* Records for the exercise:

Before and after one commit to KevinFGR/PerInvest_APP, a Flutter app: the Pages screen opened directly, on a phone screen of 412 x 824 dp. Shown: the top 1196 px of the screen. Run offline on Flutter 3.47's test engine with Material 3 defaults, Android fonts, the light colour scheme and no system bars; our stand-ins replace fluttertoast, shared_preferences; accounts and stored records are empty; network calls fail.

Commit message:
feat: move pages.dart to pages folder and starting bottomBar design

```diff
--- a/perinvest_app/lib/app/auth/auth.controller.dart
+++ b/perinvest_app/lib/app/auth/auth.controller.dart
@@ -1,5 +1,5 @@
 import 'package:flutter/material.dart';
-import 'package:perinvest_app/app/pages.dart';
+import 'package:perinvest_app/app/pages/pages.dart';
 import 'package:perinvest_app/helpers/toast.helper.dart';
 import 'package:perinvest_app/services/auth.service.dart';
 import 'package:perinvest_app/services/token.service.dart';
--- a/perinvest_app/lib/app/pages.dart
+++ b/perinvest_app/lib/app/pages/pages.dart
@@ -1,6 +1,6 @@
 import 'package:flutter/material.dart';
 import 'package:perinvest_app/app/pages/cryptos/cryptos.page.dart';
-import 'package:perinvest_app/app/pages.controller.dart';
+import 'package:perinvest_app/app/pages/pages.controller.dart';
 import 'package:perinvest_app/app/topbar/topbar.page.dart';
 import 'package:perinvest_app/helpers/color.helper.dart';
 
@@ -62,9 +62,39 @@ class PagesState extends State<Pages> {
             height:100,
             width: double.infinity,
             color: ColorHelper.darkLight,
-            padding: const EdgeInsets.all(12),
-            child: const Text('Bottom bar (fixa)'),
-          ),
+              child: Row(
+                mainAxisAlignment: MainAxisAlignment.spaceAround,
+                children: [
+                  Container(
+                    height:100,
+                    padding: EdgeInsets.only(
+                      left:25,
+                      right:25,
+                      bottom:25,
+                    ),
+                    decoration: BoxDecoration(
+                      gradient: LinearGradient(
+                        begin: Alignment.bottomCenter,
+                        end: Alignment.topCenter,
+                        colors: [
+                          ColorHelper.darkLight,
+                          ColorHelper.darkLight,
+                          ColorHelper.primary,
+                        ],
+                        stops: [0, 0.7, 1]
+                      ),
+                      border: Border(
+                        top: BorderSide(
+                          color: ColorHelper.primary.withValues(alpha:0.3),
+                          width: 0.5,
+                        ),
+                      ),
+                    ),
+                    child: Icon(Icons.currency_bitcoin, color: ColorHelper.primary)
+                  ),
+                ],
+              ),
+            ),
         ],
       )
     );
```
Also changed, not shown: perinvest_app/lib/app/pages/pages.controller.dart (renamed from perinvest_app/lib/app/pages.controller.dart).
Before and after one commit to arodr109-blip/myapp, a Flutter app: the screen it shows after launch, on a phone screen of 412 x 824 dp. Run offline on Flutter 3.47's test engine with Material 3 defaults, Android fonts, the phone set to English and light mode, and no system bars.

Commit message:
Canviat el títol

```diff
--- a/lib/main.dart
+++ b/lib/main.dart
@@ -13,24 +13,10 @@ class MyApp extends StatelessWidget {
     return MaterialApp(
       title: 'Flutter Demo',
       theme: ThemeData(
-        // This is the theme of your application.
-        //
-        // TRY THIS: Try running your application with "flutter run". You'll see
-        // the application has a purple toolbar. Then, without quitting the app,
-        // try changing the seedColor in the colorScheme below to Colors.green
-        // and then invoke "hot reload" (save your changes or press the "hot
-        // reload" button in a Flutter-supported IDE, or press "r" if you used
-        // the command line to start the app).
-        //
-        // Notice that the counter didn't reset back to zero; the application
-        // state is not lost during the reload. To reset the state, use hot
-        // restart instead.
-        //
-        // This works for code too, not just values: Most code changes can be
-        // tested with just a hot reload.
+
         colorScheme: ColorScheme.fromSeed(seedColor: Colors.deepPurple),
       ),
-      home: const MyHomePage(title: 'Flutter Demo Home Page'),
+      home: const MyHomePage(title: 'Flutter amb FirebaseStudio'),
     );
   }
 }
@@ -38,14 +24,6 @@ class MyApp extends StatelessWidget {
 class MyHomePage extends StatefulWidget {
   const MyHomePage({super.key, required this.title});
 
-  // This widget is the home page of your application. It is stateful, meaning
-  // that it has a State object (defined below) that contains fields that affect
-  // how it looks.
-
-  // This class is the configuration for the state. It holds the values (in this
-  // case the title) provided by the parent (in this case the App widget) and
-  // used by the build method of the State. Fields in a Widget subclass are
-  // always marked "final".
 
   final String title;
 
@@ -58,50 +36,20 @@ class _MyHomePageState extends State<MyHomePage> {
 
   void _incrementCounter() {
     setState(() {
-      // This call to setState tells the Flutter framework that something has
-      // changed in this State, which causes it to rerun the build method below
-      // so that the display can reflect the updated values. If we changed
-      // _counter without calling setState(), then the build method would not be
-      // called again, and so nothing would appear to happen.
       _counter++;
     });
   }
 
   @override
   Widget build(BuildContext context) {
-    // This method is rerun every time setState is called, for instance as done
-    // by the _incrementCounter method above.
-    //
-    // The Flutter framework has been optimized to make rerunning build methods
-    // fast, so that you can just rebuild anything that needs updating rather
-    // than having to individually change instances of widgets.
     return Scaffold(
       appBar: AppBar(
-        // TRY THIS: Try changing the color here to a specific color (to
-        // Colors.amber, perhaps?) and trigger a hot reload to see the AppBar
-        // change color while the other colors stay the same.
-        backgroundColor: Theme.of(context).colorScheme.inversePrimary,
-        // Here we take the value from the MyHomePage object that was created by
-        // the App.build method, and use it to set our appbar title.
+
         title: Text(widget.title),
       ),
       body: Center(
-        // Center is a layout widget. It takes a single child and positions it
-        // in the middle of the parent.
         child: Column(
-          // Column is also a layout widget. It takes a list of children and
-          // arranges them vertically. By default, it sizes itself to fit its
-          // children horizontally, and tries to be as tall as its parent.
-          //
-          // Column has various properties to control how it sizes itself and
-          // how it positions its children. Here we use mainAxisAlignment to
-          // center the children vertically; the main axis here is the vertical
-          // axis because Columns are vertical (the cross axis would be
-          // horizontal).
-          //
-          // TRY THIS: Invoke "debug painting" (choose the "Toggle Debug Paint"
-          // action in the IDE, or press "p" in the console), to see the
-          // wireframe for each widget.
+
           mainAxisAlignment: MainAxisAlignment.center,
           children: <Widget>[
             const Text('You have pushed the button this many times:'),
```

* What you should do: An exact copy of every line above is what this asks for.

* Problem solution:
Before and after one commit to KevinFGR/PerInvest_APP, a Flutter app: the Pages screen opened directly, on a phone screen of 412 x 824 dp. Shown: the top 1196 px of the screen. Run offline on Flutter 3.47's test engine with Material 3 defaults, Android fonts, the light colour scheme and no system bars; our stand-ins replace fluttertoast, shared_preferences; accounts and stored records are empty; network calls fail.

Commit message:
feat: move pages.dart to pages folder and starting bottomBar design

```diff
--- a/perinvest_app/lib/app/auth/auth.controller.dart
+++ b/perinvest_app/lib/app/auth/auth.controller.dart
@@ -1,5 +1,5 @@
 import 'package:flutter/material.dart';
-import 'package:perinvest_app/app/pages.dart';
+import 'package:perinvest_app/app/pages/pages.dart';
 import 'package:perinvest_app/helpers/toast.helper.dart';
 import 'package:perinvest_app/services/auth.service.dart';
 import 'package:perinvest_app/services/token.service.dart';
--- a/perinvest_app/lib/app/pages.dart
+++ b/perinvest_app/lib/app/pages/pages.dart
@@ -1,6 +1,6 @@
 import 'package:flutter/material.dart';
 import 'package:perinvest_app/app/pages/cryptos/cryptos.page.dart';
-import 'package:perinvest_app/app/pages.controller.dart';
+import 'package:perinvest_app/app/pages/pages.controller.dart';
 import 'package:perinvest_app/app/topbar/topbar.page.dart';
 import 'package:perinvest_app/helpers/color.helper.dart';
 
@@ -62,9 +62,39 @@ class PagesState extends State<Pages> {
             height:100,
             width: double.infinity,
             color: ColorHelper.darkLight,
-            padding: const EdgeInsets.all(12),
-            child: const Text('Bottom bar (fixa)'),
-          ),
+              child: Row(
+                mainAxisAlignment: MainAxisAlignment.spaceAround,
+                children: [
+                  Container(
+                    height:100,
+                    padding: EdgeInsets.only(
+                      left:25,
+                      right:25,
+                      bottom:25,
+                    ),
+                    decoration: BoxDecoration(
+                      gradient: LinearGradient(
+                        begin: Alignment.bottomCenter,
+                        end: Alignment.topCenter,
+                        colors: [
+                          ColorHelper.darkLight,
+                          ColorHelper.darkLight,
+                          ColorHelper.primary,
+                        ],
+                        stops: [0, 0.7, 1]
+                      ),
+                      border: Border(
+                        top: BorderSide(
+                          color: ColorHelper.primary.withValues(alpha:0.3),
+                          width: 0.5,
+                        ),
+                      ),
+                    ),
+                    child: Icon(Icons.currency_bitcoin, color: ColorHelper.primary)
+                  ),
+                ],
+              ),
+            ),
         ],
       )
     );
```
Also changed, not shown: perinvest_app/lib/app/pages/pages.controller.dart (renamed from perinvest_app/lib/app/pages.controller.dart).
Before and after one commit to arodr109-blip/myapp, a Flutter app: the screen it shows after launch, on a phone screen of 412 x 824 dp. Run offline on Flutter 3.47's test engine with Material 3 defaults, Android fonts, the phone set to English and light mode, and no system bars.

Commit message:
Canviat el títol

```diff
--- a/lib/main.dart
+++ b/lib/main.dart
@@ -13,24 +13,10 @@ class MyApp extends StatelessWidget {
     return MaterialApp(
       title: 'Flutter Demo',
       theme: ThemeData(
-        // This is the theme of your application.
-        //
-        // TRY THIS: Try running your application with "flutter run". You'll see
-        // the application has a purple toolbar. Then, without quitting the app,
-        // try changing the seedColor in the colorScheme below to Colors.green
-        // and then invoke "hot reload" (save your changes or press the "hot
-        // reload" button in a Flutter-supported IDE, or press "r" if you used
-        // the command line to start the app).
-        //
-        // Notice that the counter didn't reset back to zero; the application
-        // state is not lost during the reload. To reset the state, use hot
-        // restart instead.
-        //
-        // This works for code too, not just values: Most code changes can be
-        // tested with just a hot reload.
+
         colorScheme: ColorScheme.fromSeed(seedColor: Colors.deepPurple),
       ),
-      home: const MyHomePage(title: 'Flutter Demo Home Page'),
+      home: const MyHomePage(title: 'Flutter amb FirebaseStudio'),
     );
   }
 }
@@ -38,14 +24,6 @@ class MyApp extends StatelessWidget {
 class MyHomePage extends StatefulWidget {
   const MyHomePage({super.key, required this.title});
 
-  // This widget is the home page of your application. It is stateful, meaning
-  // that it has a State object (defined below) that contains fields that affect
-  // how it looks.
-
-  // This class is the configuration for the state. It holds the values (in this
-  // case the title) provided by the parent (in this case the App widget) and
-  // used by the build method of the State. Fields in a Widget subclass are
-  // always marked "final".
 
   final String title;
 
@@ -58,50 +36,20 @@ class _MyHomePageState extends State<MyHomePage> {
 
   void _incrementCounter() {
     setState(() {
-      // This call to setState tells the Flutter framework that something has
-      // changed in this State, which causes it to rerun the build method below
-      // so that the display can reflect the updated values. If we changed
-      // _counter without calling setState(), then the build method would not be
-      // called again, and so nothing would appear to happen.
       _counter++;
     });
   }
 
   @override
   Widget build(BuildContext context) {
-    // This method is rerun every time setState is called, for instance as done
-    // by the _incrementCounter method above.
-    //
-    // The Flutter framework has been optimized to make rerunning build methods
-    // fast, so that you can just rebuild anything that needs updating rather
-    // than having to individually change instances of widgets.
     return Scaffold(
       appBar: AppBar(
-        // TRY THIS: Try changing the color here to a specific color (to
-        // Colors.amber, perhaps?) and trigger a hot reload to see the AppBar
-        // change color while the other colors stay the same.
-        backgroundColor: Theme.of(context).colorScheme.inversePrimary,
-        // Here we take the value from the MyHomePage object that was created by
-        // the App.build method, and use it to set our appbar title.
+
         title: Text(widget.title),
       ),
       body: Center(
-        // Center is a layout widget. It takes a single child and positions it
-        // in the middle of the parent.
         child: Column(
-          // Column is also a layout widget. It takes a list of children and
-          // arranges them vertically. By default, it sizes itself to fit its
-          // children horizontally, and tries to be as tall as its parent.
-          //
-          // Column has various properties to control how it sizes itself and
-          // how it positions its children. Here we use mainAxisAlignment to
-          // center the children vertically; the main axis here is the vertical
-          // axis because Columns are vertical (the cross axis would be
-          // horizontal).
-          //
-          // TRY THIS: Invoke "debug painting" (choose the "Toggle Debug Paint"
-          // action in the IDE, or press "p" in the console), to see the
-          // wireframe for each widget.
+
           mainAxisAlignment: MainAxisAlignment.center,
           children: <Widget>[
             const Text('You have pushed the button this many times:'),
```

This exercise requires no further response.